Frankly we might not miss the Liberals at all.

John Sharpe said...

If the Greens could get voter momentum up, take a few of the old NDP seats, a shift could occur to a Green-Liberal-Democrat Party opposition instead of the traditional Lib-NDP. Not that too far fetched.
I wouldn't miss the Liberals either.

Anonymous said...

That suggestion could be to the advantage of the Greens who are unlikely to garner enough elected MPs in the foreseeable future to make much of a ripple in parliament but could have a viable faction within a Liberal Democrat party.

On the other hand I don't think that it is incompatible to have a Green voice within the Conservatives either.

Today's stereotypical Green seems more likely to be sympatico with a left-wing supporter.

That's not cast in stone and tomorrow's Green could be a highly sophisticated business person with an environmental conscience.
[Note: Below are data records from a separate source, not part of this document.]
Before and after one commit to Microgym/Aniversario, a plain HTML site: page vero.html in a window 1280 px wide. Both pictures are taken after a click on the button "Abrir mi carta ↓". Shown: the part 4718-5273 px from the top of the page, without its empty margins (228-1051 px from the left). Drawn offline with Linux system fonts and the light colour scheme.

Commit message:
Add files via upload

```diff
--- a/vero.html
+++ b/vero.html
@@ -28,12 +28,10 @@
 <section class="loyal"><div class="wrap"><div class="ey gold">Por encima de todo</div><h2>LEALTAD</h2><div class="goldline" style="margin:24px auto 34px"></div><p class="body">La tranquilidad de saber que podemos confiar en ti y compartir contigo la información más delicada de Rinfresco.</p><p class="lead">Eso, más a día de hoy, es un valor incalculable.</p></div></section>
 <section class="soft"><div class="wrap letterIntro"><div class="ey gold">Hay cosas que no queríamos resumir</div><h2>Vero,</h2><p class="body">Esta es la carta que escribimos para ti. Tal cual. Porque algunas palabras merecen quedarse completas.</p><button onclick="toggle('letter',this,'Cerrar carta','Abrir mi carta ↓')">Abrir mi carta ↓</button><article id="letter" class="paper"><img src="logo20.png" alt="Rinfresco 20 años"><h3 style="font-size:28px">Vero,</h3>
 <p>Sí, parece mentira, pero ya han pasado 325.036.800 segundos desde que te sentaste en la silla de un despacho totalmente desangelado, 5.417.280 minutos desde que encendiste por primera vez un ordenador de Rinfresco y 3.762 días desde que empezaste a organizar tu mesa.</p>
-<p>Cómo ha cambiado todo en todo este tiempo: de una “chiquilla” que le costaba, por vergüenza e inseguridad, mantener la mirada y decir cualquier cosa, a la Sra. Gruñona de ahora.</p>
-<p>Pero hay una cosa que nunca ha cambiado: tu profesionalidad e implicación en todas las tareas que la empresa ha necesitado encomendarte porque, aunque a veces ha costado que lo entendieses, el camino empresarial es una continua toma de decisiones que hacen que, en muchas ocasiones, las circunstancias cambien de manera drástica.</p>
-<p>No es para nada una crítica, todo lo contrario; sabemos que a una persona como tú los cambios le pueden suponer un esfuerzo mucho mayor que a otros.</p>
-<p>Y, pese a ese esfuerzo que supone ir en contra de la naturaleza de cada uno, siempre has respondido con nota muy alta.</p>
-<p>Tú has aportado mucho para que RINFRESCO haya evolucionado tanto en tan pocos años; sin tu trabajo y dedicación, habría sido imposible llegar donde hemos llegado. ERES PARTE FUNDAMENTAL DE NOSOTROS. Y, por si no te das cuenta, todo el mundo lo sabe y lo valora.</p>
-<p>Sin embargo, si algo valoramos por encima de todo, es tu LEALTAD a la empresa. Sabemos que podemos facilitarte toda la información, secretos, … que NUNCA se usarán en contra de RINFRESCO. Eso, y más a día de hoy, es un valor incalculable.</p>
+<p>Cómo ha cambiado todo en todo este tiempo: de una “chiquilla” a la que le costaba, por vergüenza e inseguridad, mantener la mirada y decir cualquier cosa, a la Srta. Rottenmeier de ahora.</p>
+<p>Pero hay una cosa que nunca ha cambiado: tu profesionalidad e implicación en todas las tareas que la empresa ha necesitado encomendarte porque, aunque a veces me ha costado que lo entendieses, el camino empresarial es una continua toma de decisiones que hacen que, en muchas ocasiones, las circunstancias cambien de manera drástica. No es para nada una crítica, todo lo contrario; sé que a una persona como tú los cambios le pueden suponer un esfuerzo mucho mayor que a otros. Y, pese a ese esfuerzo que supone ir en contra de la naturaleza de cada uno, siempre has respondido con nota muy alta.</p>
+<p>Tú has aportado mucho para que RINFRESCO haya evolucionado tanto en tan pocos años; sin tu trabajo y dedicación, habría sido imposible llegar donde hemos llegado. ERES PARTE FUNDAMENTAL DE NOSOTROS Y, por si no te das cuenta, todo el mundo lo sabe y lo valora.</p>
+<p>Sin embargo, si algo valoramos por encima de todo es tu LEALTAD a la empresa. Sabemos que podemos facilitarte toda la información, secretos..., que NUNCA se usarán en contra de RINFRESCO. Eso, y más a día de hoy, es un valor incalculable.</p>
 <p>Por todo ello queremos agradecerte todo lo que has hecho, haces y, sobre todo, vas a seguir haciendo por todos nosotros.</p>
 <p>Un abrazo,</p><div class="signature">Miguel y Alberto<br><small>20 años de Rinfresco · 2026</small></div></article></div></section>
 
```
I'm watching Warren Buffet, Bill Gates and a lot of their billionaire colleagues give away much of their fortunes for ecological and humanitarian purposes.

Conservative Greens? An interesting proposition.

John Sharpe said...

"Today's stereotypical Green seems more likely to be sympatico with a left-wing supporter".

I think that's mostly because the left-wing parties tend to have an environmental platform that concurs with the Greens. Pretty hard for the Greens to be on board with a Conservative gov't that isn't supportive of a Kyoto Accord. That, among many other issues.

Anonymous said...

The reasons for lack of support to Kyoto are well documented and have been debated extensively.

The left and right are unlikely to concur in the moment but that's OK as Kyoto is one point in time and not set in stone.

Evolving technological advances and scientific evidence will produce new points of discussion and amendments or entire rewrites of future environmental agreements that may allow conservative support.

If corporate billionaires can move then so can politicians.

Personally I would welcome green participation inside a conservative framework.

Colin said...

I have dealt with rural based Greens up North, they have their head far more firmly screwed on then their urban cousins. They understand that a balance is needed between the environment and resource extraction is needed. I would say it’s possible for them to become disenchanted with the current Green party and might be willing to be recruited. The Liberals were big on “green announcements” but it was all for show and money was sucked out of the programs as soon as the media spotlight moved away. Keep in mind it was a Conservative government that turned down the Prosperity Mine despite the BC Liberals supporting it.